**WORK INSTRUCTION**
Collect every line of the records below that contains the word "median".

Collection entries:
* * *
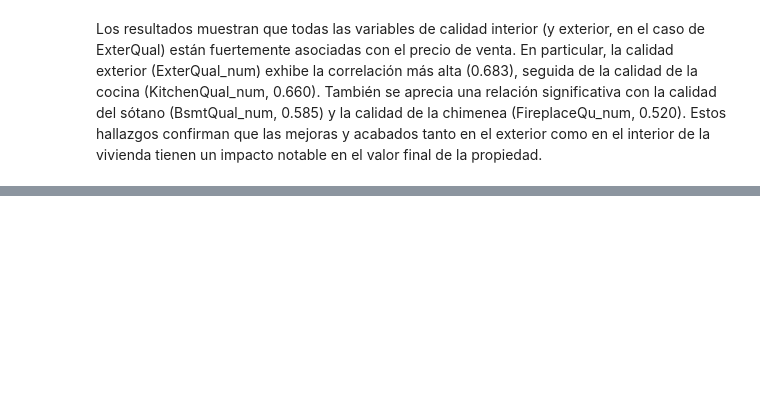
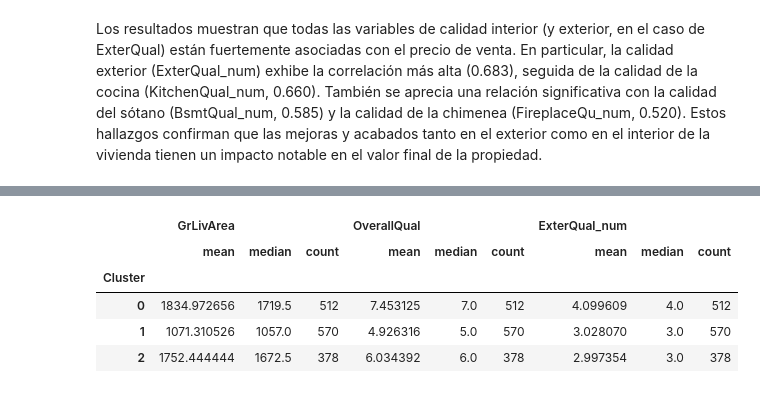
Before and after one commit to DanielDubon/MRL_DataMining, a Jupyter notebook: MRL_HDT3.ipynb, the cells around one changed output, grey strips where cells are left out. Saved outputs shown, nothing was run; the diff lists cells and outputs as text; code cells hidden in the pictures; blank space fills up the shorter version.

Commit message:
feat: clustering was started

```diff
--- a/MRL_HDT3.ipynb
+++ b/MRL_HDT3.ipynb
@@ -309,0 +312,18 @@ Los resultados muestran que todas las variables de calidad interior (y exterior,
+# %%
+features = ['GrLivArea', 'OverallQual', 'ExterQual_num']
+
+
+df_cluster = df[features].dropna().copy()
+
+
+scaler = StandardScaler()
+df_cluster_scaled = scaler.fit_transform(df_cluster)
+
+kmeans = KMeans(n_clusters=3, random_state=42)
+kmeans.fit(df_cluster_scaled)
+
+
+df_cluster['Cluster'] = kmeans.labels_
+
+
+print(df_cluster['Cluster'].value_counts())
@@ -309,0 +344,9 @@ Los resultados muestran que todas las variables de calidad interior (y exterior,
+# %%
+df_cluster.groupby('Cluster').agg(['mean','median','count'])
+# %% [output]
+|  | GrLivArea |  |  | OverallQual |  |  | ExterQual_num |  |  |
+|  | mean | median | count | mean | median | count | mean | median | count |
+| Cluster |  |  |  |  |  |  |  |  |  |
+| 0 | 1834.972656 | 1719.5 | 512 | 7.453125 | 7.0 | 512 | 4.099609 | 4.0 | 512 |
+| 1 | 1071.310526 | 1057.0 | 570 | 4.926316 | 5.0 | 570 | 3.028070 | 3.0 | 570 |
+| 2 | 1752.444444 | 1672.5 | 378 | 6.034392 | 6.0 | 378 | 2.997354 | 3.0 | 378 |
```
Also changed, not shown: parts of 8 cells of this notebook.
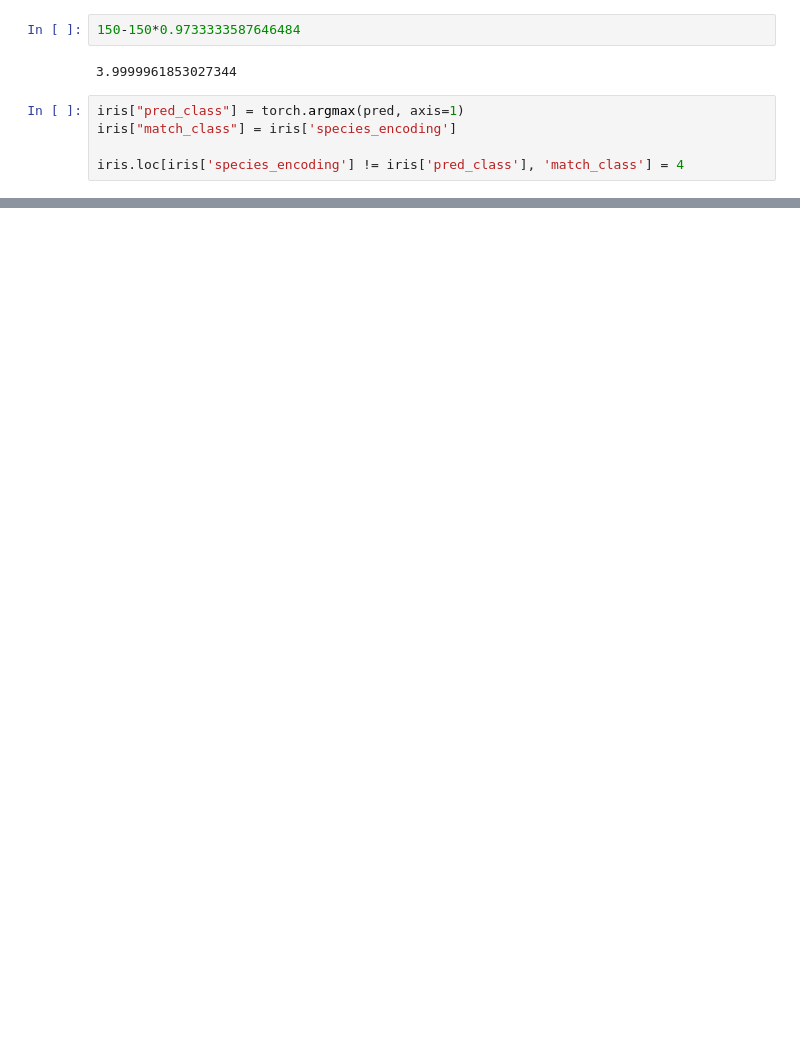
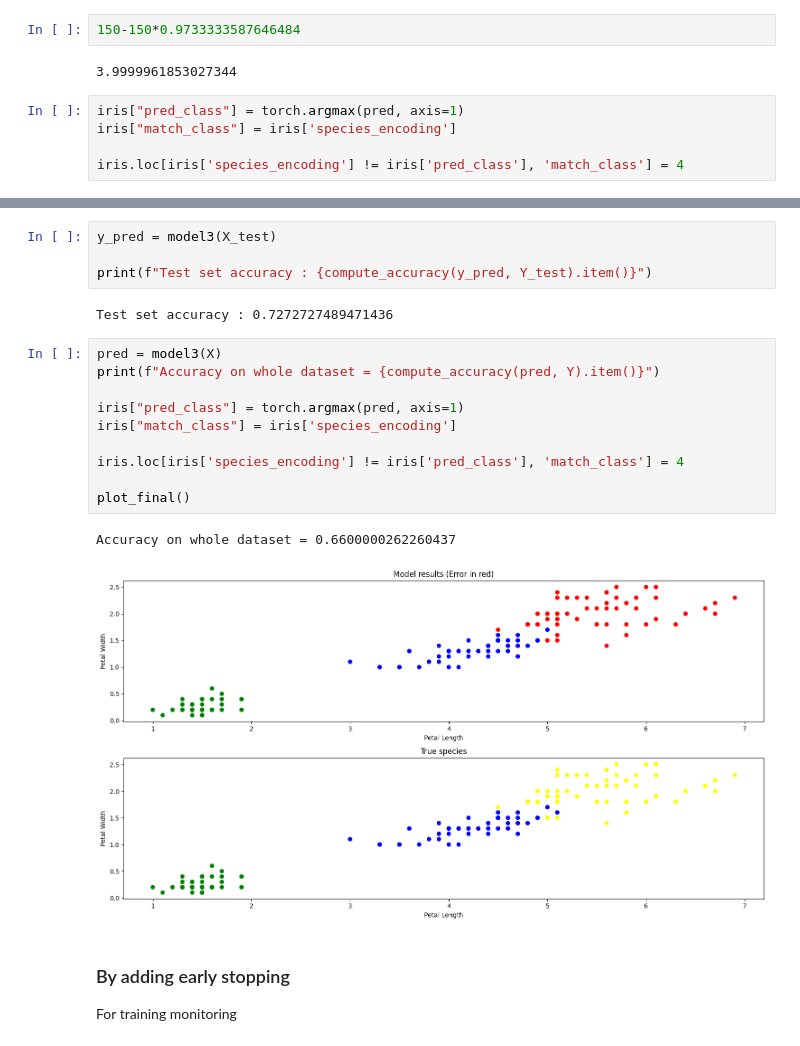
Before and after one commit to MOISECHRIST/PyTorch_Tutorial, a Jupyter notebook: ANN/Intro_To_Deep_Learning.ipynb, the cells around one changed output, grey strips where cells are left out. Saved outputs shown, nothing was run; the diff lists cells and outputs as text; blank space fills up the shorter version.

```diff
--- a/ANN/Intro_To_Deep_Learning.ipynb
+++ b/ANN/Intro_To_Deep_Learning.ipynb
@@ -523,0 +609,23 @@ plt.show()
+# %%
+y_pred = model3(X_test)
+
+print(f"Test set accuracy : {compute_accuracy(y_pred, Y_test).item()}")
+# %% [output]
+Test set accuracy : 0.7272727489471436
+# %%
+pred = model3(X)
+print(f"Accuracy on whole dataset = {compute_accuracy(pred, Y).item()}")
+
+iris["pred_class"] = torch.argmax(pred, axis=1)
+iris["match_class"] = iris['species_encoding']
+
+iris.loc[iris['species_encoding'] != iris['pred_class'], 'match_class'] = 4
+
+plot_final()
+# %% [output]
+Accuracy on whole dataset = 0.6600000262260437
+[figure, added]
+# %% [markdown]
+### By adding early stopping
+
+For training monitoring
```
Also changed, not shown: parts of 43 cells of this notebook.
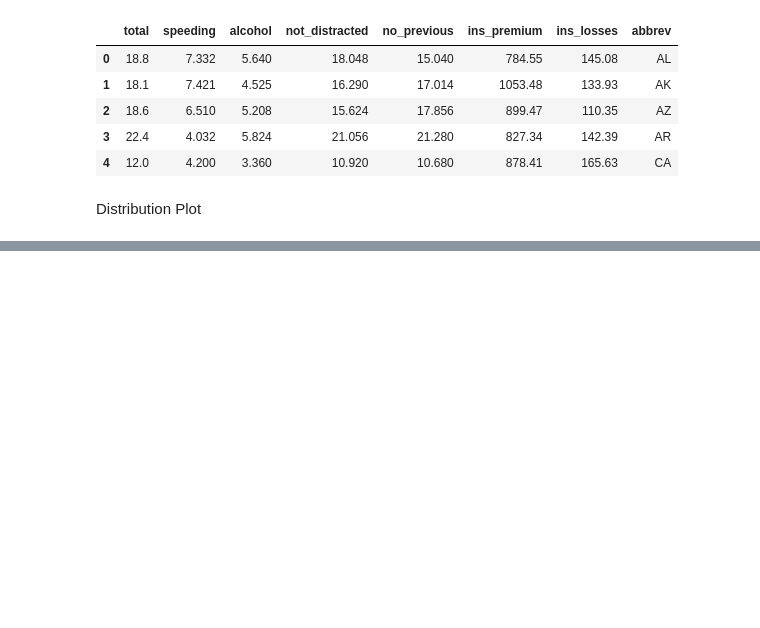
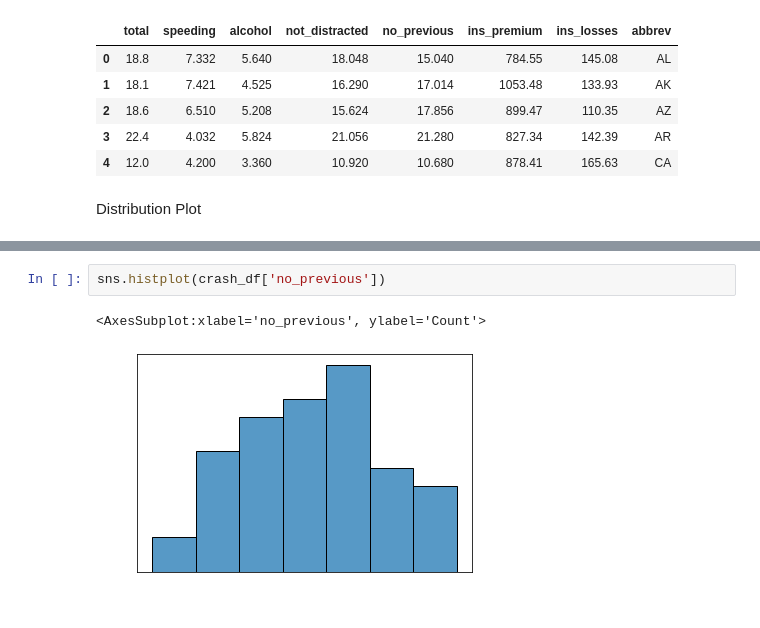
Before and after one commit to kshitijmohan15/Data-Analysis, a Jupyter notebook: Introduction/intro-to-seaborn.ipynb, the cells around one changed output, grey strips where cells are left out. Saved outputs shown, nothing was run; the diff lists cells and outputs as text; blank space fills up the shorter version.

```diff
--- a/Introduction/intro-to-seaborn.ipynb
+++ b/Introduction/intro-to-seaborn.ipynb
@@ -37,3 +37,8 @@ sns.histplot(crash_df['not_distracted'])
+# %%
+sns.histplot(crash_df['no_previous'])
+# %% [output]
+<AxesSubplot:xlabel='no_previous', ylabel='Count'>
+[figure, added]
 # %%
 sns.jointplot(x='speeding', y='alcohol', data=crash_df, kind='reg')
 # %% [output]
```
Also changed, not shown: parts of 3 cells of this notebook.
* * *
**SOLUTION FOR THIS TASK**
+df_cluster.groupby('Cluster').agg(['mean','median','count'])
+|  | mean | median | count | mean | median | count | mean | median | count |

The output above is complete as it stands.